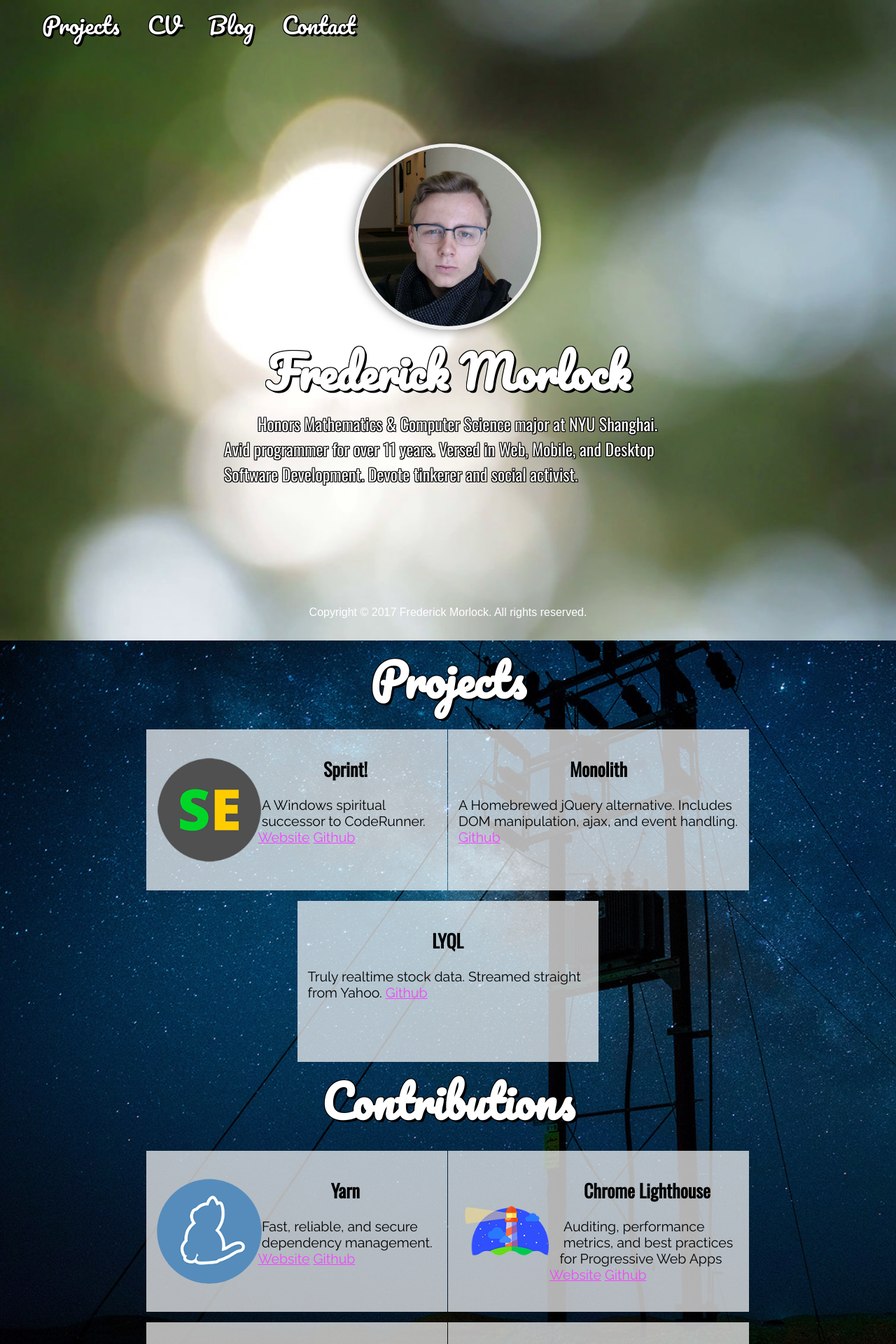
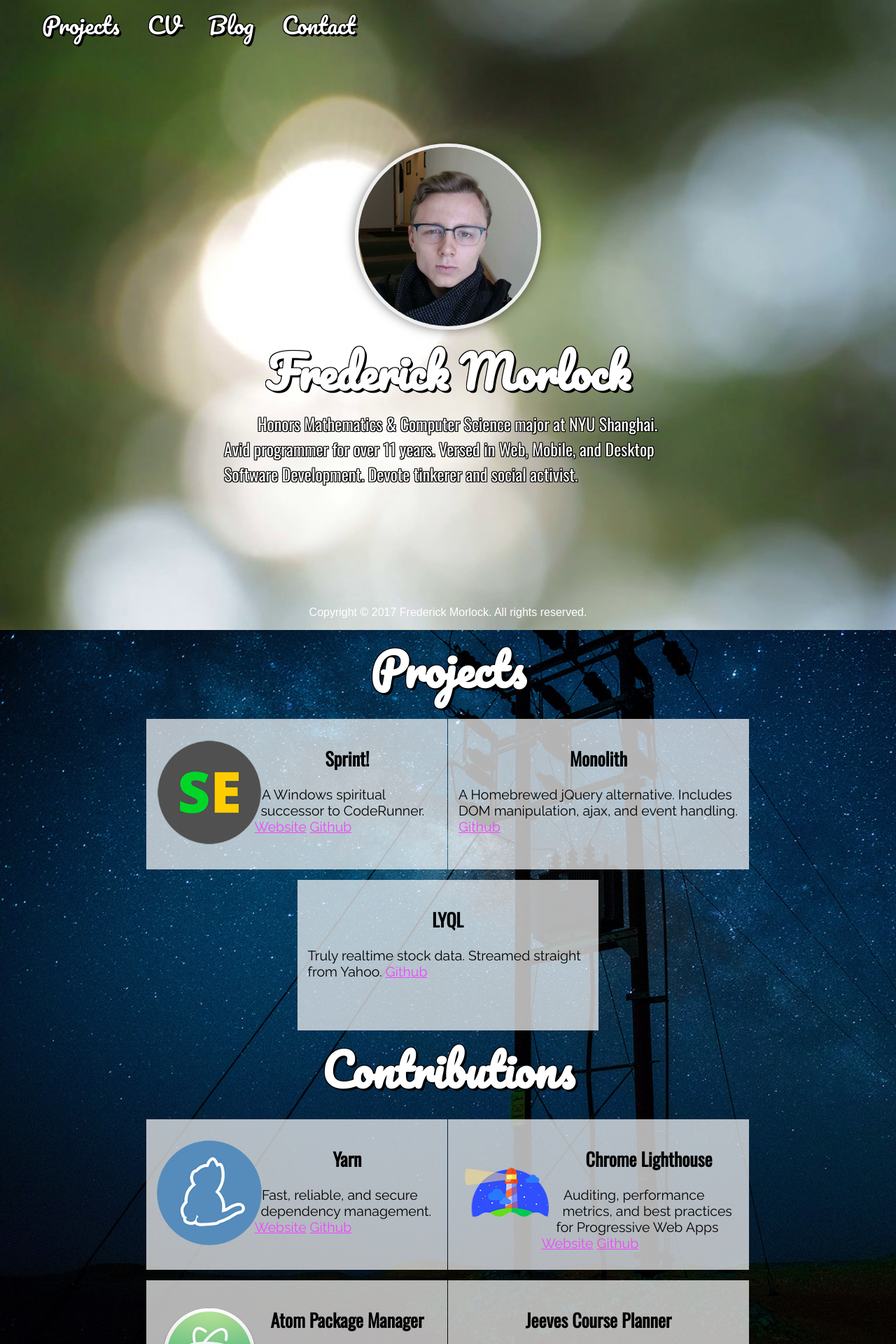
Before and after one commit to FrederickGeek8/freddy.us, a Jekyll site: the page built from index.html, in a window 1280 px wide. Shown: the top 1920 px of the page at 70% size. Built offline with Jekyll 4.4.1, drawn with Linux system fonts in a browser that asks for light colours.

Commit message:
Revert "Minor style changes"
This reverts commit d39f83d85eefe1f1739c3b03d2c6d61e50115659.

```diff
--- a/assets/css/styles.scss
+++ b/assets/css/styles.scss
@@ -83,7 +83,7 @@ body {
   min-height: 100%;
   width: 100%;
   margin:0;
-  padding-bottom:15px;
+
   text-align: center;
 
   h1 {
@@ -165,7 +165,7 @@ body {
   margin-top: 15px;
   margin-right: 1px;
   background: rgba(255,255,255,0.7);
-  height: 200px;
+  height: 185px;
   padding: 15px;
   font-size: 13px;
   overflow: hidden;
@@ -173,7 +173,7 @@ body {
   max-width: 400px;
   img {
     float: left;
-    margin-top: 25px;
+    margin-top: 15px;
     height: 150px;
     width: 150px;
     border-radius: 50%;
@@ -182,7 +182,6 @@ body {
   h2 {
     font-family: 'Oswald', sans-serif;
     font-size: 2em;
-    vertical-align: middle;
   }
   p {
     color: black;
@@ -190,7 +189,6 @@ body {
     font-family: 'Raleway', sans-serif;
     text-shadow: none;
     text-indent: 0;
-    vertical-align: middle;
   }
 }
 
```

^^^^^^^^^^^^^^^^

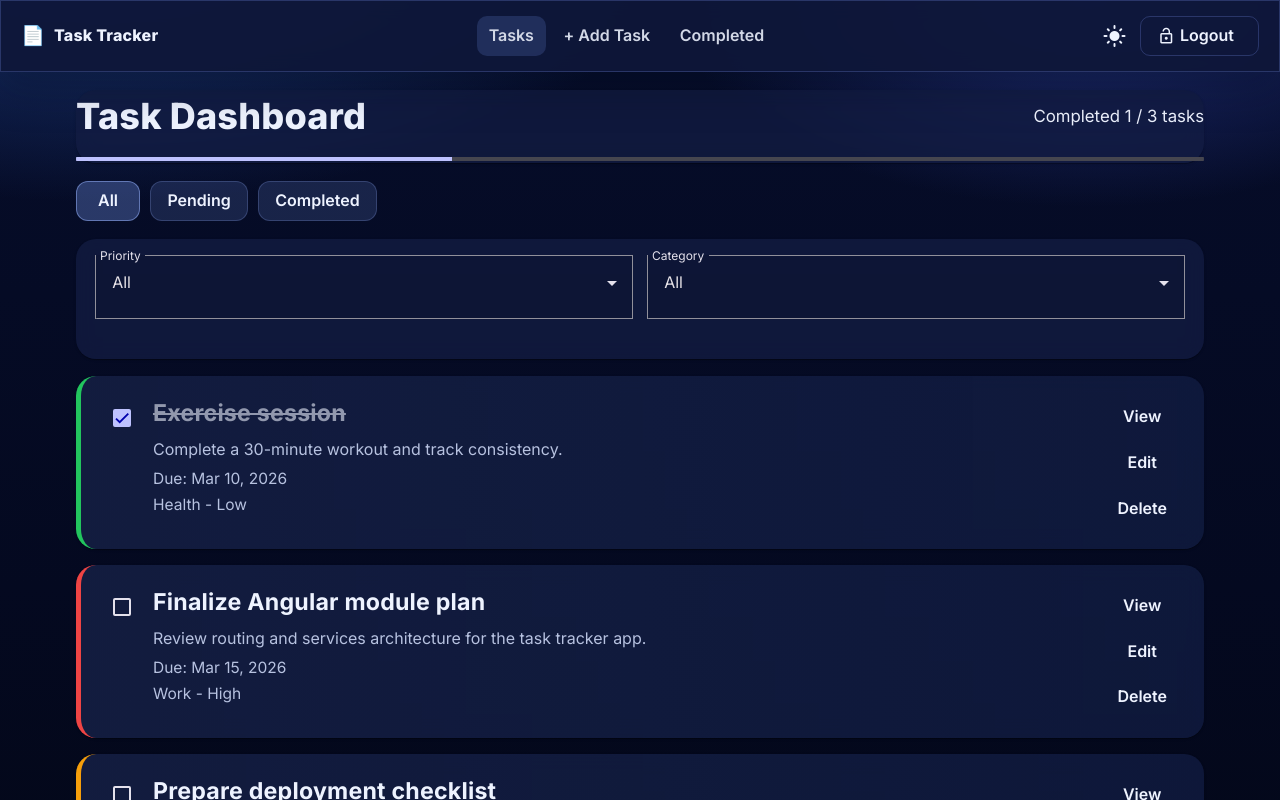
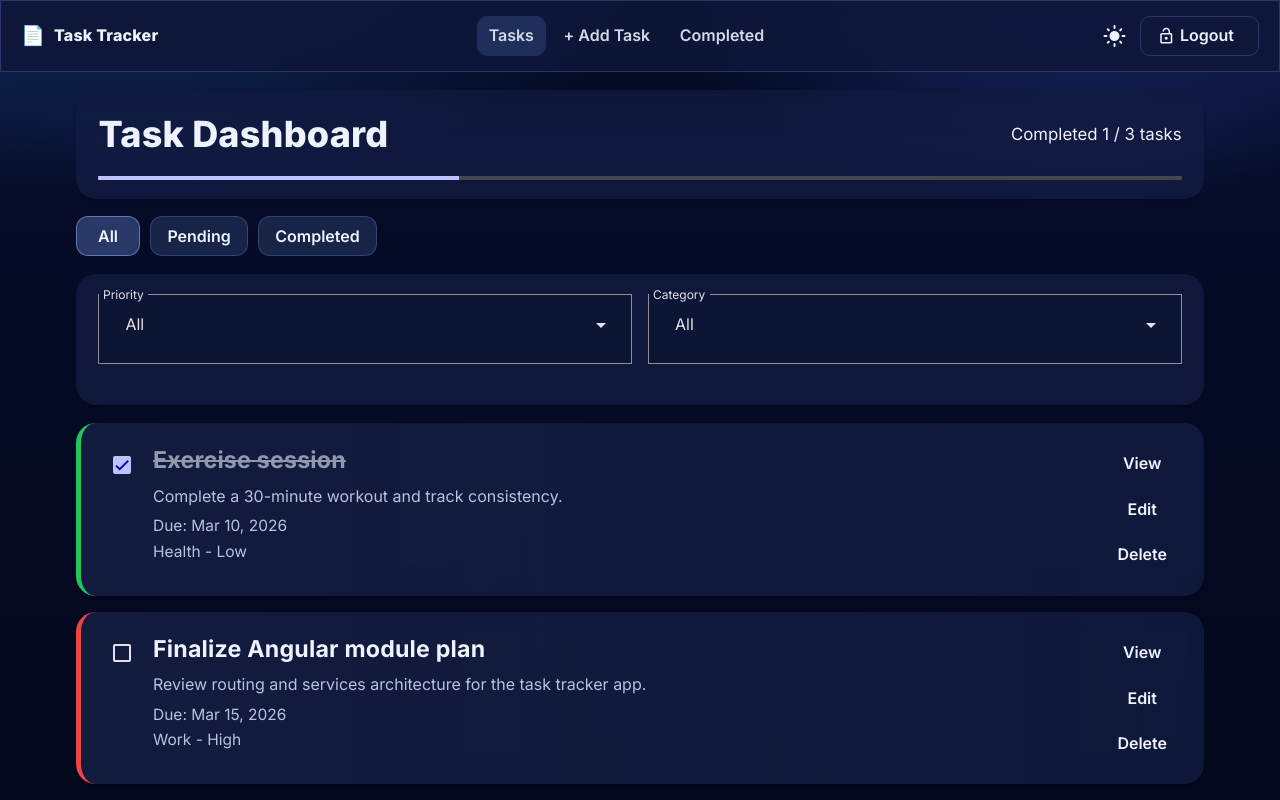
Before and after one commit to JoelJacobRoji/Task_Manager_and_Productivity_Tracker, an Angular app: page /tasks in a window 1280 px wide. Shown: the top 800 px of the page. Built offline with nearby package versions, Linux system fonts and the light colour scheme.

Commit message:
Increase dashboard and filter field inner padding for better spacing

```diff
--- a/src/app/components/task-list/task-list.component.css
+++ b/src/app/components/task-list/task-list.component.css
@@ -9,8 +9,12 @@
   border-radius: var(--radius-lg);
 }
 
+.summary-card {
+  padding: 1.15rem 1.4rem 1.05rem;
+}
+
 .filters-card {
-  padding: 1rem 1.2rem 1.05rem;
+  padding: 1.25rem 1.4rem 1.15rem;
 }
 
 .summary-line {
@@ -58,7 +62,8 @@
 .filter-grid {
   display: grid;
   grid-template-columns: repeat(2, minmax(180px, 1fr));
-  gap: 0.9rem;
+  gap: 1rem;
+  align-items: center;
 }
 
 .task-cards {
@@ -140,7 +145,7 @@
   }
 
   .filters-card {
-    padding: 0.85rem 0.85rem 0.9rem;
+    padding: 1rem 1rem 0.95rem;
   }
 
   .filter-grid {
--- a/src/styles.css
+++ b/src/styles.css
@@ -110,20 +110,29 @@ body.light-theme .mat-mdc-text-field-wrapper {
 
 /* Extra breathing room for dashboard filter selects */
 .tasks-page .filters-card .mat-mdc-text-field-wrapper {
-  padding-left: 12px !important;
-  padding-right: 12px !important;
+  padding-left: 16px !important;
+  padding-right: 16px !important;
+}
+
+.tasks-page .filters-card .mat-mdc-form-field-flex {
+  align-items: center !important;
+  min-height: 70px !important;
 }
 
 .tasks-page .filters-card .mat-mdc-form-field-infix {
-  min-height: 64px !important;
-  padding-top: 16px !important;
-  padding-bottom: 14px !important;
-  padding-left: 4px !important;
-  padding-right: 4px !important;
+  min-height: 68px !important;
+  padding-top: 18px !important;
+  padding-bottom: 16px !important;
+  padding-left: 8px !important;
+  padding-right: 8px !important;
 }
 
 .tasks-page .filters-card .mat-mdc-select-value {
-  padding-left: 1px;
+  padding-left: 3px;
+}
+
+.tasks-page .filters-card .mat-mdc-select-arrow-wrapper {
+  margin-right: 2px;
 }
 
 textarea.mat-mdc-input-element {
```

^^^^^^^^^^^^^^^^

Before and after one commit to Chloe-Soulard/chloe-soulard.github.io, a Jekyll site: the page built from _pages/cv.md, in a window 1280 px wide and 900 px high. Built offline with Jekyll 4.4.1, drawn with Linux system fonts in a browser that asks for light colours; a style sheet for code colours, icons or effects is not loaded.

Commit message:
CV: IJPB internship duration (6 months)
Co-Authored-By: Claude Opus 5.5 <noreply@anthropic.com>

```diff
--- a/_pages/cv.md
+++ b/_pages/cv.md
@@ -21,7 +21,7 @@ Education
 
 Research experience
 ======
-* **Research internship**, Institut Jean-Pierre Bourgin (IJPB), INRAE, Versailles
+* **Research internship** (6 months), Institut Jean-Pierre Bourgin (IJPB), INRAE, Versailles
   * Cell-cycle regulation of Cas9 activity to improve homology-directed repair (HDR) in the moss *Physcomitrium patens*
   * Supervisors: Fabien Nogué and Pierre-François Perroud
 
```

^^^^^^^^^^^^^^^^

• [WHAT YOU SHOULD DO] Lines from the records above that hold "wide" are the ones to list.

• [EXERCISE ANSWER]
Before and after one commit to FrederickGeek8/freddy.us, a Jekyll site: the page built from index.html, in a window 1280 px wide. Shown: the top 1920 px of the page at 70% size. Built offline with Jekyll 4.4.1, drawn with Linux system fonts in a browser that asks for light colours.
Before and after one commit to JoelJacobRoji/Task_Manager_and_Productivity_Tracker, an Angular app: page /tasks in a window 1280 px wide. Shown: the top 800 px of the page. Built offline with nearby package versions, Linux system fonts and the light colour scheme.
Before and after one commit to Chloe-Soulard/chloe-soulard.github.io, a Jekyll site: the page built from _pages/cv.md, in a window 1280 px wide and 900 px high. Built offline with Jekyll 4.4.1, drawn with Linux system fonts in a browser that asks for light colours; a style sheet for code colours, icons or effects is not loaded.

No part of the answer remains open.